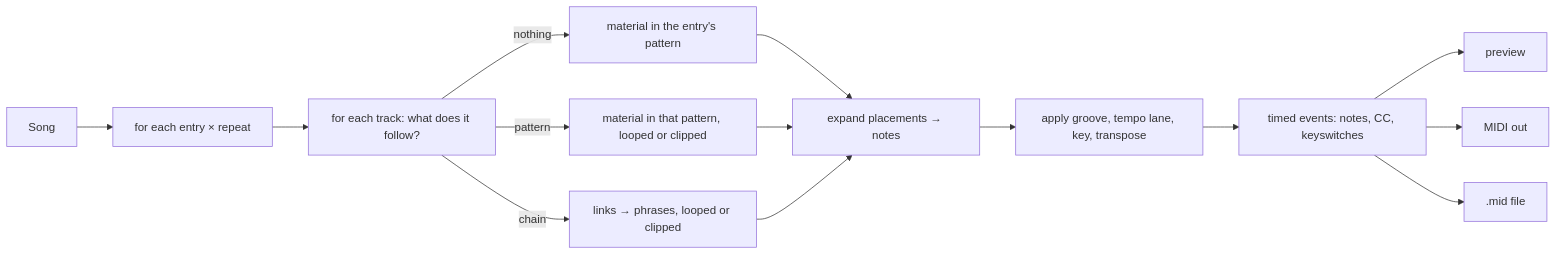
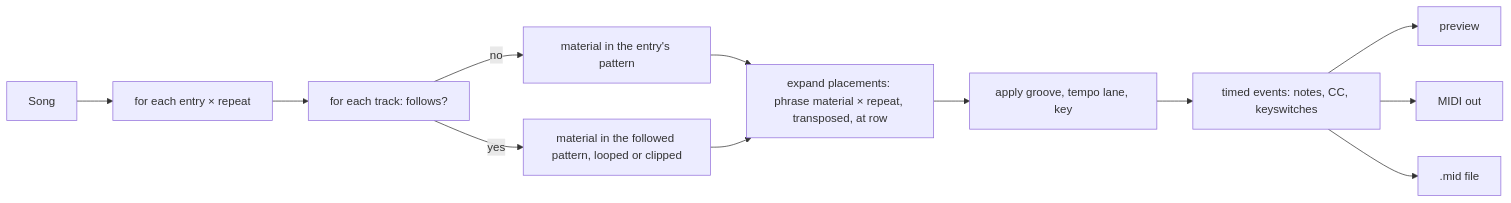
The fifth of 6 diagrams in docs/domain.md (ajturner/tutti-music), drawn with Mermaid before and after one commit. The commit also changed other lines of this file, not shown here.

Commit message:
Domain model: drop chains, one Material shape, placements repeat, self-consistent example file

````diff
--- a/docs/domain.md
+++ b/docs/domain.md
@@ -265,16 +267,14 @@
 ```mermaid
 flowchart LR
   S[Song] --> E[for each entry × repeat]
-  E --> T[for each track: what does it follow?]
-  T -->|nothing| M[material in the entry's pattern]
-  T -->|pattern| M2[material in that pattern, looped or clipped]
-  T -->|chain| L[links → phrases, looped or clipped]
-  M --> X[expand placements → notes]
+  E --> T[for each track: follows?]
+  T -->|no| M[material in the entry's pattern]
+  T -->|yes| M2[material in the followed pattern, looped or clipped]
+  M --> X[expand placements: phrase material × repeat, transposed, at row]
   M2 --> X
-  L --> X
-  X --> G[apply groove, tempo lane, key, transpose]
+  X --> G[apply groove, tempo lane, key]
   G --> R[timed events: notes, CC, keyswitches]
   R --> P1[preview]
   R --> P2[MIDI out]
   R --> P3[.mid file]
 ```
````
* * *
Exercise aim.
Could the data above be reproduced exactly, with the pictures left out?

Answer box.
The fifth of 6 diagrams in docs/domain.md (ajturner/tutti-music), drawn with Mermaid before and after one commit. The commit also changed other lines of this file, not shown here.

Commit message:
Domain model: drop chains, one Material shape, placements repeat, self-consistent example file

````diff
--- a/docs/domain.md
+++ b/docs/domain.md
@@ -265,16 +267,14 @@
 ```mermaid
 flowchart LR
   S[Song] --> E[for each entry × repeat]
-  E --> T[for each track: what does it follow?]
-  T -->|nothing| M[material in the entry's pattern]
-  T -->|pattern| M2[material in that pattern, looped or clipped]
-  T -->|chain| L[links → phrases, looped or clipped]
-  M --> X[expand placements → notes]
+  E --> T[for each track: follows?]
+  T -->|no| M[material in the entry's pattern]
+  T -->|yes| M2[material in the followed pattern, looped or clipped]
+  M --> X[expand placements: phrase material × repeat, transposed, at row]
   M2 --> X
-  L --> X
-  X --> G[apply groove, tempo lane, key, transpose]
+  X --> G[apply groove, tempo lane, key]
   G --> R[timed events: notes, CC, keyswitches]
   R --> P1[preview]
   R --> P2[MIDI out]
   R --> P3[.mid file]
 ```
````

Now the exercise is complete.